Tuesday, December 15, 2009

Dark Days Challenge week 4 - squash soup (and the Slow Food Ark of Taste)



This week we had a lovely soup made from green-striped cushaw squash and caramelized onions, along with some homemade croutons.

My method for squash soup is very similar to the one for making potato soup. I start with aromatics, which in this case was simply onions. I decided that I wanted a very rich flavor from them, so I caramelized them until they were a rich brown color (to do this you must cook them slowly, use plenty of butter or oil, and have infinite patience. It always takes much longer than you think it will. Try to allow half an hour.) I added some garlic at the end (garlic will burn if you cook it too long or in too hot a pan) and also a chopped carrot. Carrots go very well in squash soup, and they have the added bonus of really upping the orange factor of the soup. This particular squash had pale yellow flesh, so the carrot really made it look more appealing.
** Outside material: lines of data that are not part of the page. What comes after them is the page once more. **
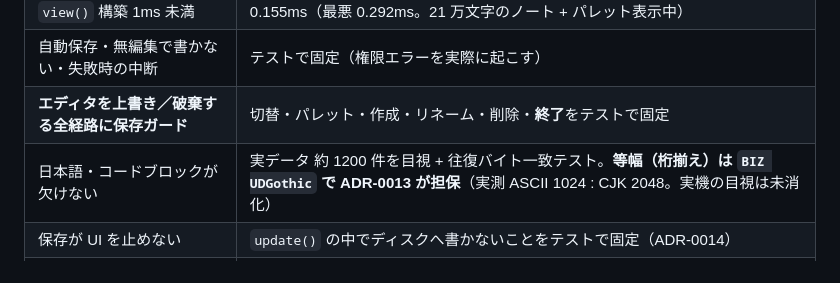
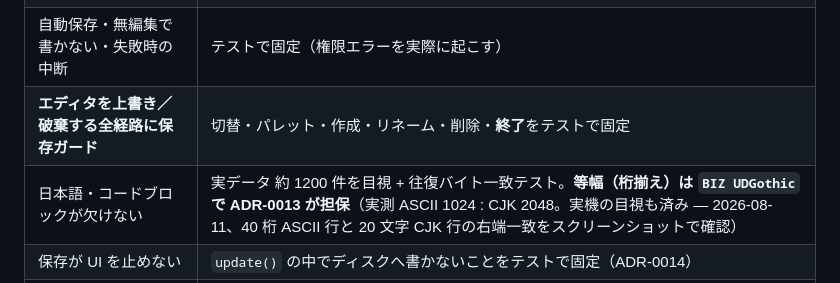
Before and after one commit to hyuraku/haboku, a Markdown page: docs/implementation-notes.md, the part around the change. Drawn GitHub-style.

```diff
--- a/docs/implementation-notes.md
+++ b/docs/implementation-notes.md
@@ -449,7 +449,7 @@ Codex の敵対的レビューを「本番公開できる品質か」で走ら
 | `view()` 構築 1ms 未満 | 0.155ms（最悪 0.292ms。21 万文字のノート + パレット表示中） |
 | 自動保存・無編集で書かない・失敗時の中断 | テストで固定（権限エラーを実際に起こす） |
 | **エディタを上書き／破棄する全経路に保存ガード** | 切替・パレット・作成・リネーム・削除・**終了**をテストで固定 |
-| 日本語・コードブロックが欠けない | 実データ 約 1200 件を目視 + 往復バイト一致テスト。**等幅（桁揃え）は `BIZ UDGothic` で ADR-0013 が担保**（実測 ASCII 1024 : CJK 2048。実機の目視は未消化） |
+| 日本語・コードブロックが欠けない | 実データ 約 1200 件を目視 + 往復バイト一致テスト。**等幅（桁揃え）は `BIZ UDGothic` で ADR-0013 が担保**（実測 ASCII 1024 : CJK 2048。実機の目視も済み — 2026-08-11、40 桁 ASCII 行と 20 文字 CJK 行の右端一致をスクリーンショットで確認） |
 | 保存が UI を止めない | `update()` の中でディスクへ書かないことをテストで固定（ADR-0014） |
 | `cargo test` / `cargo clippy --all-targets` | 84 passed + 1 ignored / 警告なし |
 
```
Also changed, not shown: docs/review-2026-08-11-release-readiness.md (+5 -1 lines).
I was using a larger squash so I roasted it beforehand; you could easily use peeled and cubed raw squash for this, but when it comes to tackling a big, hard-skinned squash you can save yourself a lot of trouble by washing it, poking a few holes in it with a knife, and roasting it whole at 400 degrees, checking it/flipping it at 15 minutes for a small squash, or 30 minutes for a large one. I usually put my squash in a pan or on a cookie sheet, but you can also put it directly on the oven rack. For larger squash an hour should do the trick; smaller squash will be done in half an hour. The squash should give to the touch. I split the squash when it comes out of the oven, then let it cool before trying to scoop out the seeds. Okay, so I don't always let it cool completely, but trying to scoop out the seeds while the squash is steaming hot is fairly painful, even with kitchen-hardened fingers. I usually hold the squash with an oven mitt and use the other hand to scoop away the seeds with a spoon. Once the seeds are removed I spoon the flesh into the soup pot.

At this point your squash is cooked and your onions are cooked, but they need some quality time together. I add stock or broth to just cover the squash, and let pot simmer for 10 minutes or so. If I am using raw squash, I do the same thing but allow the squash to simmer until tender, stirring frequently. I added some fresh thyme at the end of the cooking time, since it is my favorite herb at the moment (and you don't want it to cook too long.) I attacked the soup with my immersion blender, seasoned with salt and pepper, then served it with freshly-ground pepper and a sprinkling of Alaea sea salt, which is a traditional Hawaiian table salt with a beautiful red color.

The squash came from Pop and Judy, two of my favorite farmers (and also my source for local heirloom beans.) Pop told me a wonderful story about how the cushaw squash was his mother's favorite, and that the first year he grew them the plants only produced 2 squash. He gave one to his mother for Christmas, and she proudly showed it off to all of her friends and family. Apparently cushaw are a popular squash in the Appalachians, so my love for it is perfectly understandable (since I have a fair bit of Appalachian heritage.)

Both the sea salt and the squash are items in Slow Food's Ark of Taste Program, which is a catalog of foods that are being threatened with extinction. I'd become hooked on cushaw squash last year (when I roasted an enormous orange-striped cushaw), and the sea salt was left over from an Ark of Taste tasting I attended with my local Slow Food group.

3 comments:

livinginalocalzone said...

This sounds really good, especially with the vast amount of squashes around this time of year. Have you tried lightly roasting the squash during some point in the cooking process? I wonder because I started roasting the potatoes when I make potato soup, and it gives a nice flavor depth. Your carmalization process makes me want to try your recipe/method too.

Anne said...

I usually roast the larger ones very lightly, just so I can manage to cut through the rind. My CSA farmers insist that they taste best when you roast them whole, since they steam a bit in the process.

One thing I haven't tried is really roasting them, to get the squash nice and dark and caramelized. I may try that for my next batch!

Bear said...

Kudos for what sounds like a particularly good use of a couple of delicious Ark products. (We've gotten hooked on the Alaea salt in particular.) I'd kill for some of that soup right now... sounds perfect for this weather!